    And the bit about your daughter selling drugs because she doesnt have enough money (ie you dont give her enough) is a bunch of baloney!! I have one kid who at age 22 has only had one or two short lived jobs... and one kid who got a job as a junior in HS and kept that job through HS and now works there when home on breaks!

    I think most kids who get seriously invovled in drugs get involved in dealing in some form or another. I was shocked last night to hear from my daughter that there were rumors in HS when she was a freshman that my son was dealing!!! I never knew that and was like why didnt you tell me??? Duh.... I knew he had a drug problem but didnt know that.

    Bottom line you cannot trust your daughter and right now you cant believe anything she tells you about her drug use or her dealing.

    Hugs I know all too well how hard this is.


    Sent from my iPad using ConductDisorders
  19. MommaMia

    MommaMia New Member

    Any new updates? Don't blame yourself regarding the allowance, Green. She is 18 and can get a job. She is going to get into serious trouble if she does not stop dealing immediately, which I think you are very aware of.
  20. Kathy813

    Kathy813 Well-Known Member Staff Member

    Hello and welcome to the board. I am the Kathy that TL referenced in her post. My daughter started her long decline into substance abuse when she was about your daughter's age.

    I let fear keep me from facing the hard truths for a long time. Instead of helping my daughter, I just put off the inevitable. We would kick her out and then relent and let her come back home. Each time we thought things were better only to find out she was still drinking and using.

    She progressed from pills and pot and alcohol to heroin last year. My difficult child OD'd on heroin on our living room couch and my husband found her in the nick of time. He and the lady that was there to clean our house took turns doing chest compressions which kept difficult child alive until the EMT's could get there and administer Narcan which brought her back around.

    Ironically, almost losing her finally gave us the strength to do what finally seemed to work. Here DBT therapist told us that she needed long term residential treatment in a dual diagnosis center. We called them and they gave us three names of Interventionists in our area. We used one to help us finally get our difficult child out of our house (it took a temporary protection order with officers coming to our house telling her that she had to leave) and off to the Residential Treatment Center (RTC).

    Our difficult child stayed in Florida after completing the 3 month residential treatment program and the follow up intensive outpatient treatment. She has a full time job now and is financially independent of us for the most part. She told me at Christmas that she had just celebrated her one year sobriety date.

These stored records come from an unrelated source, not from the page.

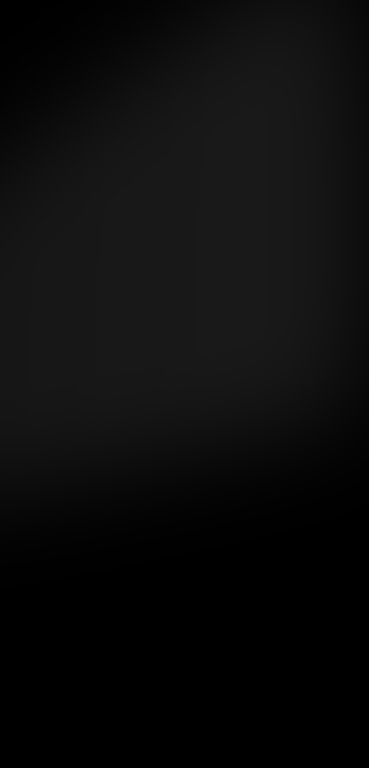
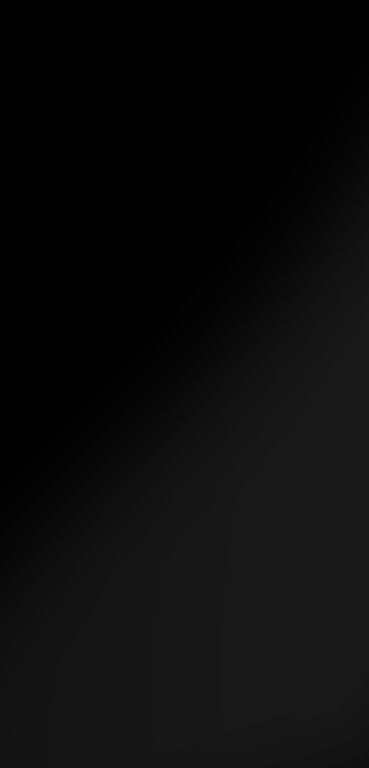
Change background for choreohomescreen & portrait formation screen

Changed region(s): [[0.5068, 0.125, 0.7453, 0.3438], [0.8645, 0.6562, 1.0, 0.9062]]

diff --git a/src/components/Home/HomeScreen.js b/src/components/Home/HomeScreen.js
@@ -104,6 +104,14 @@ class HomeScreen extends React.Component {
       </MobileLandscape>
 
       <MinTablet>
+      <Layout className="body" style={{overflowY: 'scroll', overflowX: 'hidden'}}>
+        {
+          this.state.addChoreoState
+            ? <AddPerformerScreen choreoName={this.state.newChoreoName} match={this.props.match}
+                                  onBack={this.handleChangeAddChoreoState}/>
+            : <ChoreoListScreen setModalVisible={this.setModalVisible}/>
+        }
+      </Layout>
         <Modal
           centered
           visible={this.state.modalVisible}

diff --git a/src/components/Home/ChoreoCards.css b/src/components/Home/ChoreoCards.css
@@ -208,6 +208,9 @@
   width: 100%;
   overflow: hidden;
   border-radius: 5px;
+  -webkit-box-shadow: 0px 0px 10px 0px rgba(0,0,0,0.75);
+  -moz-box-shadow: 0px 0px 10px 0px rgba(0,0,0,0.75);
+  box-shadow: 0px 0px 10px 0px rgba(0,0,0,0.75);
 }
 
 .mp-ant-card-cover img {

    One important component to her recovery was telling her that she could not ever come home to live again. Her treatment team made it clear to her that going back home to live was not their recommendation which made it easier for us to say no.

    Of course, my difficult child is ten years older than yours. However, I wish we had taken this stand years ago instead of enabling her drug and alcohol use. If I were you, I would tell your difficult child that you will only support her if she is in rehab or a sober living facility and that you will not let her live in your home while selling and/or using drugs.

    One more thing, I tried Al-Anon a couple of times and really did not like the meetings. However, I did start going to a therapist to help me set boundaries with my difficult child and stop enabling her. It has been a tremendous source of support and I don't know how would have survived the past year without her.

    Keep posting, too. We have walked in your shoes and really understand what you are going through. We are here to listen and offer support and advice.